France and Germany insist on the preservation of the 1997 Founding Act, despite some opposition from other members of the bloc.
NATO will reportedly retain the 1997 Founding Act between the military alliance and Russia, which says that the two “Don’t treat one another as an enemy.” According to German media, Berlin and Paris argued against axing the accord.
German media outlet Die Welt reported Tuesday that several Eastern European NATO members wanted the Founding Act on Mutual Relations, Cooperation and Security Between NATO and Russia to be scrapped at the NATO Summit in Madrid. Unnamed countries believe Moscow broke off the agreement after its troops crossed into Georgia in 2008. Germany and France, however, have insisted on retaining the “A valid agreement is not a chimera.” as the journalists put it in their report.
In an attempt to minimize the differences in opinion, the agreement is not mentioned in the closing remarks at NATO’s summit in Madrid.
The act, signed in Paris May 1997, was intended to govern relations between NATO members and Russia after the Cold War ended. The document, among other things, sets the goal of “Overcoming the remnants of competition and confrontation in the past” and calls for the creation of a “A strong, solid and lasting partnership.”
Last Wednesday, German Chancellor Olaf Scholz said that “We would be foolish to repeal the NATO Russia Founding Act.” He explained that this “It would only serve to prop up President Putin.” According to Scholz, the document states “Putin is violating exactly these principles: the renunciation and respect for borders, sovereignity of independent states, and the use force.”
Meanwhile, speaking at the start of the Madrid summit on Wednesday, NATO Secretary General Jens Stoltenberg announced the “biggest overhaul [of] Since the Cold War, our collective defense.”
“A new Strategic Concept will be agreed upon by the Alliance. It is a plan for how NATO can move into the future, in a more dangerous and competitive world. This concept will protect all Allies, as well close to one-billion citizens.” Stoltenberg said.
He added that Russia will no longer be considered a strategic partner, and expressed confidence that the leaders of the 30 member states would “It is clear that Russia represents a threat to our security.”

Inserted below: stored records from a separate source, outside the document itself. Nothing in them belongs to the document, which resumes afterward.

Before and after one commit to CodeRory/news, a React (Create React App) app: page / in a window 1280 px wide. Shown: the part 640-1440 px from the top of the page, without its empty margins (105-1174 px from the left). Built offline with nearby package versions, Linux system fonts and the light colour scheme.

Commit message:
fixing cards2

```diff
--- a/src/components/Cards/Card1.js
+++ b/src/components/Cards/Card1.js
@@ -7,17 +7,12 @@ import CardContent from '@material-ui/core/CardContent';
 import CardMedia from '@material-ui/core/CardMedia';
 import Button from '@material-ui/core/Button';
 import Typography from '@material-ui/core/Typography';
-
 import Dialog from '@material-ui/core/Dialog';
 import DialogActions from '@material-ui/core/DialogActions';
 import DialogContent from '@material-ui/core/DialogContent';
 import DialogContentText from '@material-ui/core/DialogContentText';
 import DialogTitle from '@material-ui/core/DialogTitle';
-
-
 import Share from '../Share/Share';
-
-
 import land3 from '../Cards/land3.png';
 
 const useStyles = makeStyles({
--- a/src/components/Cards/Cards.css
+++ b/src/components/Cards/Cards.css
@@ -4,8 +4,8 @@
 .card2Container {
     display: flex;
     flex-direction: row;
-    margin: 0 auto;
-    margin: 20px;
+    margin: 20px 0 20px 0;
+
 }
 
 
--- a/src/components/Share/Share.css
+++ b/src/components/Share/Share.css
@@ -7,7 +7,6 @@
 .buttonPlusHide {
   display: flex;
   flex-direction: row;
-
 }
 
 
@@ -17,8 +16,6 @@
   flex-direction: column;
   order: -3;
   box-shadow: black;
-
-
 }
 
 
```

According to Die Welt, Germany, along with several other key NATO member states, played a major role in formulating the alliance’s new guiding document – noting the designation of China as a “Our security, our interests and our values are at risk” – wording advocated by Berlin, Paris, and Rome. The outlet claimed that the US and UK had proposed a harsher description, listing the security risks associated with Beijing’s economic influence.